Aim of the task: All lines in the material below that hold "other" should be found and copied.

Start of Block

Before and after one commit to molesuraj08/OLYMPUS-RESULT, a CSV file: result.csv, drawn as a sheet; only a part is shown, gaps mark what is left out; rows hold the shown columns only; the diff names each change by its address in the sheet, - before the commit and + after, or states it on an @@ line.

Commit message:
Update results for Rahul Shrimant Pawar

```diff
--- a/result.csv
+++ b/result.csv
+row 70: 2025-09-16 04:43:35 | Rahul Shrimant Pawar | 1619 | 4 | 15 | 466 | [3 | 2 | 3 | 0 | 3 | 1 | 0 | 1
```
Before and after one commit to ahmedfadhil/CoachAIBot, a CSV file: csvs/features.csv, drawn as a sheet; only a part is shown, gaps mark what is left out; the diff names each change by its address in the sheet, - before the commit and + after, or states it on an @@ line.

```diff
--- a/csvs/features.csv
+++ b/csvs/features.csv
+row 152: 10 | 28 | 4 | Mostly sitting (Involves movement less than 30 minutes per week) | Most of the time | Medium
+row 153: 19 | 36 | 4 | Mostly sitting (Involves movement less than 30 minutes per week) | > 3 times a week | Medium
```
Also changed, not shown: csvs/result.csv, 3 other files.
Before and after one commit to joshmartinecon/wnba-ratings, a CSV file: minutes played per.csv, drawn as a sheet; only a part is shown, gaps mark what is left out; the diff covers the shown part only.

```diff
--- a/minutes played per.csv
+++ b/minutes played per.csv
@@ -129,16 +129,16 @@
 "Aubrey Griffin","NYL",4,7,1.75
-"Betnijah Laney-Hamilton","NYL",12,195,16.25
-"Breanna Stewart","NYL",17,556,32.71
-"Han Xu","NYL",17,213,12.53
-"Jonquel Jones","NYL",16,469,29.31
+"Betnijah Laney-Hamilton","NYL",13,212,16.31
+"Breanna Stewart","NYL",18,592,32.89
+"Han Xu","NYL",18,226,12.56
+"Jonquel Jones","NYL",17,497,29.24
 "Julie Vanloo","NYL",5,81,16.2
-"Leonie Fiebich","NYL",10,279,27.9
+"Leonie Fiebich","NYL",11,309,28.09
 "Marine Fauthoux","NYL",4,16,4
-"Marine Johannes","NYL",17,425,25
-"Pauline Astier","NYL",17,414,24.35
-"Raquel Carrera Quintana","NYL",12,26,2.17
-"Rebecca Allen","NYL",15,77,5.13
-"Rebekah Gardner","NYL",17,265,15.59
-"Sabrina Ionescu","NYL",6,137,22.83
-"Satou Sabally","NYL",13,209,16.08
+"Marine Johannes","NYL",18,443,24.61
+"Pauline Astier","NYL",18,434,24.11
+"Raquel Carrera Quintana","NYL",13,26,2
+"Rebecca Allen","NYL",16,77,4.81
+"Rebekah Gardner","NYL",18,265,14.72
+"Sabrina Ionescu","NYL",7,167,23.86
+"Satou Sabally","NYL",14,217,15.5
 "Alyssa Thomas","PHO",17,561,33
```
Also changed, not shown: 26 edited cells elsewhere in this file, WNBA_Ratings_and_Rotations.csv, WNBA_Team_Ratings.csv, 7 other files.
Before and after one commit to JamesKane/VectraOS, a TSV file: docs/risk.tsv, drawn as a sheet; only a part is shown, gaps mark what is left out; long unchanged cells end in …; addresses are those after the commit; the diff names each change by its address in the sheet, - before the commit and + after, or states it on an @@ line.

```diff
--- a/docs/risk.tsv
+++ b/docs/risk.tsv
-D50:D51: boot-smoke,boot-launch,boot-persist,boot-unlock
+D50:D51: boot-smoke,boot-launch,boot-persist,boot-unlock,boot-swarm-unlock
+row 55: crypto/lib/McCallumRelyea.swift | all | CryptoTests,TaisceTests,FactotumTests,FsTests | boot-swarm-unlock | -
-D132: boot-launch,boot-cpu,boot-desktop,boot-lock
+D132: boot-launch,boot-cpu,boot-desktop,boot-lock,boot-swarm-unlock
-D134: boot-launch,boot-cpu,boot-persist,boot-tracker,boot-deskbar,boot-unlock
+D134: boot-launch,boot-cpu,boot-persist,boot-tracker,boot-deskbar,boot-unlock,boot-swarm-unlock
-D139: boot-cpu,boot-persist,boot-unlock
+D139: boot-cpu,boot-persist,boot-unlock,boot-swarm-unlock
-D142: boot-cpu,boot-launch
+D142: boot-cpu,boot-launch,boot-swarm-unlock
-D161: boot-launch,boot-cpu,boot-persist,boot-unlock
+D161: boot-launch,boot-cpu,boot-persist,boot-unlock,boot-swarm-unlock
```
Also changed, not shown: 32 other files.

End of Block

Solution:
Also changed, not shown: csvs/result.csv, 3 other files.
Also changed, not shown: 26 edited cells elsewhere in this file, WNBA_Ratings_and_Rotations.csv, WNBA_Team_Ratings.csv, 7 other files.
Also changed, not shown: 32 other files.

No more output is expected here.